Let me give you an overview and then dive into some of the ideas that are emerging from these discoveries.
Festo and the Bionic Learning Group
Festo is “a leading world-wide supplier of automation technology” who are part of the Bionic Learning Group in Germany. It appears to be an incredible collaboration between the engineering company and local universities where “principles from nature provide fresh impulse for technology and industrial applications.”
They have an array of movies on you tube, but the real juiciness is their resource page, that includes gorgeous overviews of each project, with a list of specifications and findings from each project. I really recommend browsing through and doing some reading.
What are we learning from these robots?
Ok – so it is easy to either celebrate these with technological fanaticism, or to jump off the other side of the docks and look at these as a step towards a Bladerunner dystopian future of artificial intelligence eating our souls. But really, there are some pretty amazing discoveries from these projects, and it appears far too early to judge. For the most part these are incredible technologies without genuine applications, true research and development that should be the foundation for playful design explorations of the future.
Flexible arms inspired by the elephant trunk, and finger grips inspired from flexible fish fins

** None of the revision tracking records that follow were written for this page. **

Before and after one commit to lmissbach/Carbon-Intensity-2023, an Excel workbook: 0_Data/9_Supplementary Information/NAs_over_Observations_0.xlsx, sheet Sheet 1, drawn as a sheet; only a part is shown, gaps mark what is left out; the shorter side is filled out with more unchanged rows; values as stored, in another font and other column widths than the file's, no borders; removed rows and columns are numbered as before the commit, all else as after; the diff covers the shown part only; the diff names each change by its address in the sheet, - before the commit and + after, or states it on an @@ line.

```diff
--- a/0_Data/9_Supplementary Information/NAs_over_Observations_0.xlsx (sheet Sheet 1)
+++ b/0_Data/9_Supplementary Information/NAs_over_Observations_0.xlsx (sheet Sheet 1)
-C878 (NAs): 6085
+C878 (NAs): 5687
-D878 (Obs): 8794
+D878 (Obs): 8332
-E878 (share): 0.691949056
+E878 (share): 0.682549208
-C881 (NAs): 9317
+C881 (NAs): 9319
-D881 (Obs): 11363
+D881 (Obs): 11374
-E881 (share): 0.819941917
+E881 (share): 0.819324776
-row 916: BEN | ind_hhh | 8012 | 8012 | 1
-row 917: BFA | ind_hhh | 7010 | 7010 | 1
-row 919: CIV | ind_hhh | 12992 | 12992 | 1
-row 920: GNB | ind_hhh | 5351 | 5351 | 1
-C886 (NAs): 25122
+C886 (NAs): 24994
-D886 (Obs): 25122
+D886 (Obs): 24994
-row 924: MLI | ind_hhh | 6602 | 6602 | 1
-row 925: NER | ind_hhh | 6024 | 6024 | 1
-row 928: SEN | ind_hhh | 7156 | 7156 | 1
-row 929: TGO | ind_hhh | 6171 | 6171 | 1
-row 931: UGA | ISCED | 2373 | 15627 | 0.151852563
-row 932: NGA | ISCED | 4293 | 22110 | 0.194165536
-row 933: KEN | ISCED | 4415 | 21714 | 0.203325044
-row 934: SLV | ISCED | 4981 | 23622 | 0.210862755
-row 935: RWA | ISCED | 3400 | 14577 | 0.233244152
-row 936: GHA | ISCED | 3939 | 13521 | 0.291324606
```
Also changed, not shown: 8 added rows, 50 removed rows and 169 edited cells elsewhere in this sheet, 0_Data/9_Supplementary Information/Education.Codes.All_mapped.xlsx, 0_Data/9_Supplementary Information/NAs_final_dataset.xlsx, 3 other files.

The finger grippers above are amazing (although all comic book nerds reading this are recognizing the similarities to Doctor Octopus – the terrible spiderman villain). By using thin wall structures and the perfect shape, these fin/fingers are able to close around a shape extremely delicately, without the need for articulated and complicated joints. The results are incredibly flexible grippers that are extremely simple to control. They appear to only require instructions for opening and closing, and allow the inherent intelligence of the shape to do the rest.
This is the sort of thinking is outlined in Dr Julian Vincent’s research. It highlights that “smart” technology need not be an enormous array of sensors and highly complex computing/processing power. This is inherent in most natural materials and structures, and yet seems to be a rare emerging property in human applications.
In previous scenarios of sustainability I have obsessed about modular fabrication and customization of components. These complex little cubes seem to up the anti from the perspective of larger scale robotic elements. They are little articulated modules that plug into one another allowing flexibility of rotation and manipulation. They are more bulky than the elegant flexible trunks outlined above, and don’t appear to have been as developed as some of the other ideas, but they represent an interesting concept. Each module seems to have the ability to rotate, and includes either further interconnecting interfaces, or little hand grippers.
There needs to be more interesting scenarios of application around these modules. It appears to suffer from severe redundancy issues with the complicated connection interfaces, but perhaps some concepts using these as connection points between beams, pipes and other structural members could be suggestive of modular architecture and or product designs.
Fly like a bird
This is simply crazy. The collaborators along with Festo literally built a bird. It has no helium, so it is not lighter than air like the other Penguin and Stingray models, and actually has the right articulating wings to generate lift etc. Click on the image above and there is an amazing movie outlining the process of designing and building this weird and fascinating machine.
The final prototype is able to lift itself into the air off the ground and fly around in the wind. It glides, flaps and moves eerily similar to a normal gull, and has articulated wings with a particular torquing structure that is apparently the latest and greatest fluid dynamic thinking.
It’s all pretty wild and wonderful. Not sure what the next step in this project is… likely military drones, since it is where all the money is, but it clearly highlights an important evolution in the mechanisms of flight.
So… what are the thoughts around these projects? They’re incredible, literal translations of nature, but what will these technologies be the foundation of in the future? Who needs this thinking beyond the automation and fabrication realm? Not sure that my jet lagged brain has the answers to these questions right now, but will be curious to follow these developments.